Within the listing below, filter for "only" and copy every matching line.

*** Input data

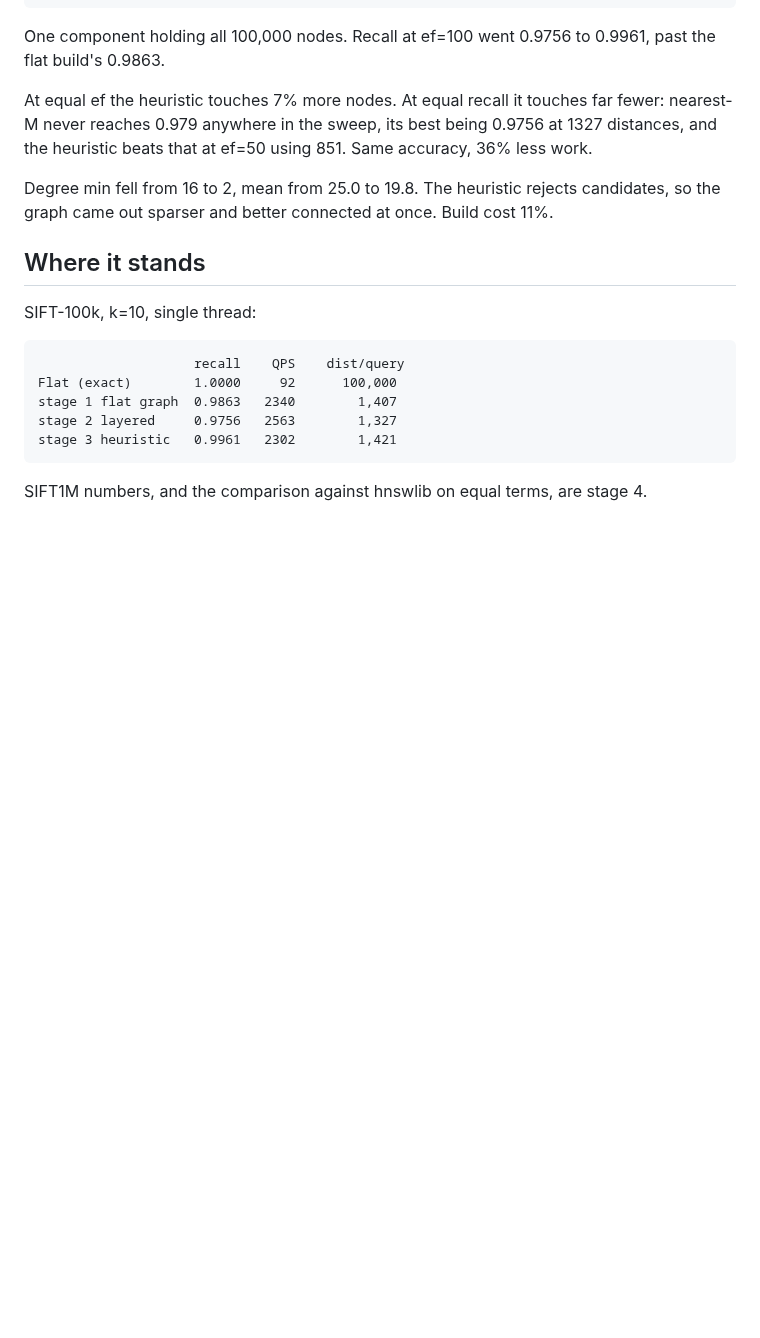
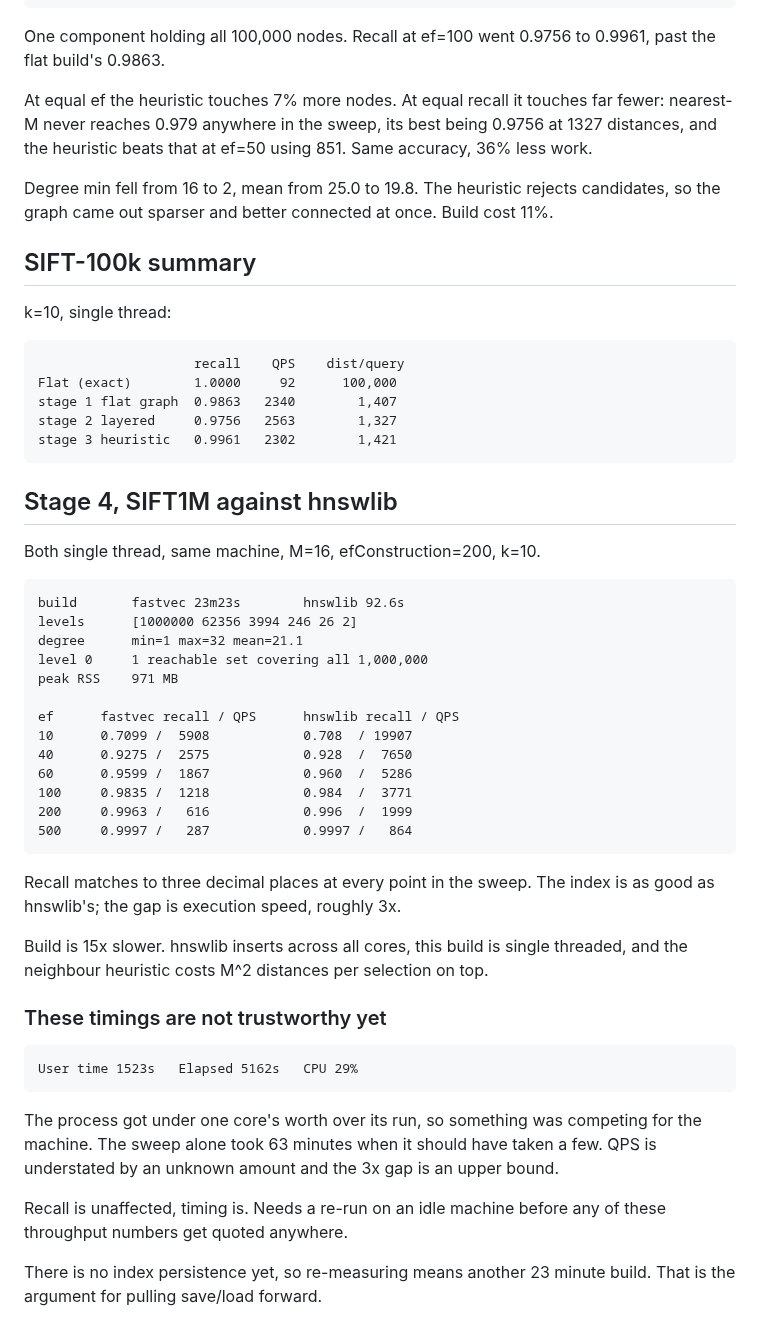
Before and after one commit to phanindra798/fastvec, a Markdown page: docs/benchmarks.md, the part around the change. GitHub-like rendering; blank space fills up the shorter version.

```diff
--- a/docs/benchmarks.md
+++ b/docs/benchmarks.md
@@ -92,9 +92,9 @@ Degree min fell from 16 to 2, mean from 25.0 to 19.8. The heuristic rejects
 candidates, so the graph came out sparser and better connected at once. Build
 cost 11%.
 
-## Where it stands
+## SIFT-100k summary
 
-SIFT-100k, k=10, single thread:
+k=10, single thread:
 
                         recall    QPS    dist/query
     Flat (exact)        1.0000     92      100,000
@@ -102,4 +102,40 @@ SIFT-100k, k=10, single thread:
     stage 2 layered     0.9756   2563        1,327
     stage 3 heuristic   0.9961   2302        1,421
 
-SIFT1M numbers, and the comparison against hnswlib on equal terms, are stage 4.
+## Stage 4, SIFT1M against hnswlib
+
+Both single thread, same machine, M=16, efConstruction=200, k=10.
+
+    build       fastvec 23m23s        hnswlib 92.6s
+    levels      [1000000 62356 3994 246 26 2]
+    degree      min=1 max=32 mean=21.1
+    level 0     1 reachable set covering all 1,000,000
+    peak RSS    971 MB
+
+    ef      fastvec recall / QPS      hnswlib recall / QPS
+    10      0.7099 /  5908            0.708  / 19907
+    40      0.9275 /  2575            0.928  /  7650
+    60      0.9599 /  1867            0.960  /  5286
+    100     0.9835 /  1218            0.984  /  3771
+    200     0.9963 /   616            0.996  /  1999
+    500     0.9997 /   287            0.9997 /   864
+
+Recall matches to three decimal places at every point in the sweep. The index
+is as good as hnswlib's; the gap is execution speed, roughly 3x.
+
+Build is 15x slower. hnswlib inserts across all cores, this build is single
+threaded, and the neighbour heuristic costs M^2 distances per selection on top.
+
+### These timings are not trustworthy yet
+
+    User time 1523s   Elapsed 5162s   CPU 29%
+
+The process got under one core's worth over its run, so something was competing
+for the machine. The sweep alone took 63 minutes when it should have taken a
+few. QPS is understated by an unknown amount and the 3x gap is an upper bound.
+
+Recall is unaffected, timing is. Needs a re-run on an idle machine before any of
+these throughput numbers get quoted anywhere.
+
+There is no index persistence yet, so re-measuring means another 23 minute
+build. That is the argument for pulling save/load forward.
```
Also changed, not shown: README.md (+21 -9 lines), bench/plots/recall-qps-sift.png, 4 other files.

******
*** Input data

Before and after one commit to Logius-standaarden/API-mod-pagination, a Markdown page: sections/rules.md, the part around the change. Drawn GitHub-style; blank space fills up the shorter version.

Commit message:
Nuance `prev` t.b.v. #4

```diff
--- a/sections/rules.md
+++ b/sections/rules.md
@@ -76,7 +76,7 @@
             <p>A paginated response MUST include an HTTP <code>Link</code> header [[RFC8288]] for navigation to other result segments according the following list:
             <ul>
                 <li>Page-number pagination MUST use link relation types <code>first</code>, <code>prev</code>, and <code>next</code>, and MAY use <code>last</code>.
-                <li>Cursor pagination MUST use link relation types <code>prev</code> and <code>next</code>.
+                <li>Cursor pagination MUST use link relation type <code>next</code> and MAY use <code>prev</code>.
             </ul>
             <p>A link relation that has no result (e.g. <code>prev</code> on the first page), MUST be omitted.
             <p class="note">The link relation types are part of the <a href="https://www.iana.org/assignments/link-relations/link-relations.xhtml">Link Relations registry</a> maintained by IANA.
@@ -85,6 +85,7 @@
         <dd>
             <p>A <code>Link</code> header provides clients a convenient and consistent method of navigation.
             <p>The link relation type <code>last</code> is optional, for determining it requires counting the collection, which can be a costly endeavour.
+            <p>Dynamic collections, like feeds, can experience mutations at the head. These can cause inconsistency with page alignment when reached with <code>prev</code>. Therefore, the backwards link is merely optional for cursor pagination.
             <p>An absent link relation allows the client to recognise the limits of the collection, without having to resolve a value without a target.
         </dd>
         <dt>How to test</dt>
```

******
*** Input data

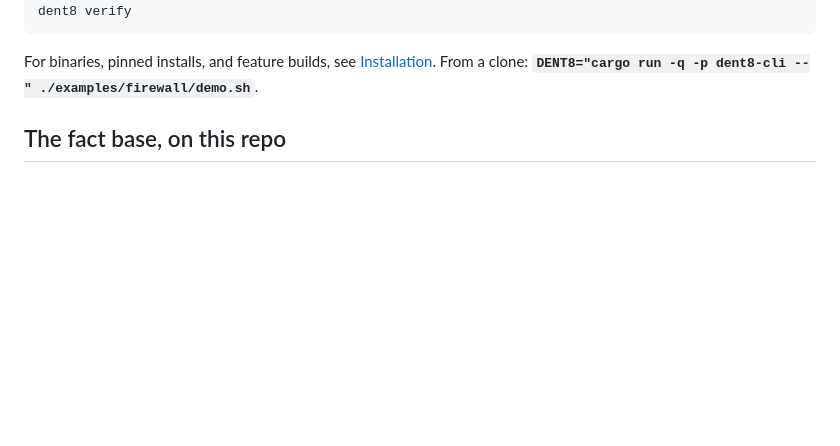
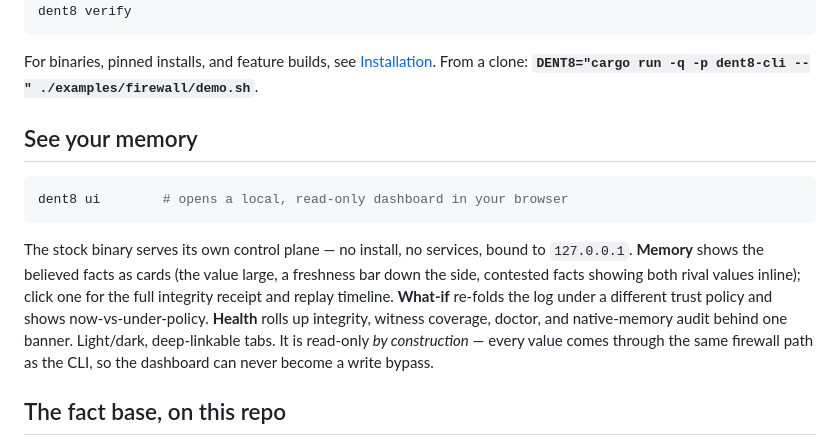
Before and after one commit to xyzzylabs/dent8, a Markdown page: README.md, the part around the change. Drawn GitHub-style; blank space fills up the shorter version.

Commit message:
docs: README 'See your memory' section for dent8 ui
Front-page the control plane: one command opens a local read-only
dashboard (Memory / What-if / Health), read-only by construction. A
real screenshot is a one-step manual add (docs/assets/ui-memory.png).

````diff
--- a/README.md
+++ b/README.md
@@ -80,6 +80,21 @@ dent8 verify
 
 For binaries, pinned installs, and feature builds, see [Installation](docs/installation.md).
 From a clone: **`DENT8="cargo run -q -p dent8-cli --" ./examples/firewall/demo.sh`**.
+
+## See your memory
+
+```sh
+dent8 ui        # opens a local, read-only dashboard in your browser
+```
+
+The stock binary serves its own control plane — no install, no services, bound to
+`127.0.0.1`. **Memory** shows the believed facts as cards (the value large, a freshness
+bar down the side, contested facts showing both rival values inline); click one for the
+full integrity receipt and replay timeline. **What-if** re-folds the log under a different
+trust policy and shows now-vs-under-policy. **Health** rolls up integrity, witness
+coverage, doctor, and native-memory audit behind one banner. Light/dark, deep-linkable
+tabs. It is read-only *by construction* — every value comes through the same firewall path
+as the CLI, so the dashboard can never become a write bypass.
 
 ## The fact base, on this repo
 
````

******

## Task response
Front-page the control plane: one command opens a local read-only
dashboard (Memory / What-if / Health), read-only by construction. A
+dent8 ui        # opens a local, read-only dashboard in your browser
+tabs. It is read-only *by construction* — every value comes through the same firewall path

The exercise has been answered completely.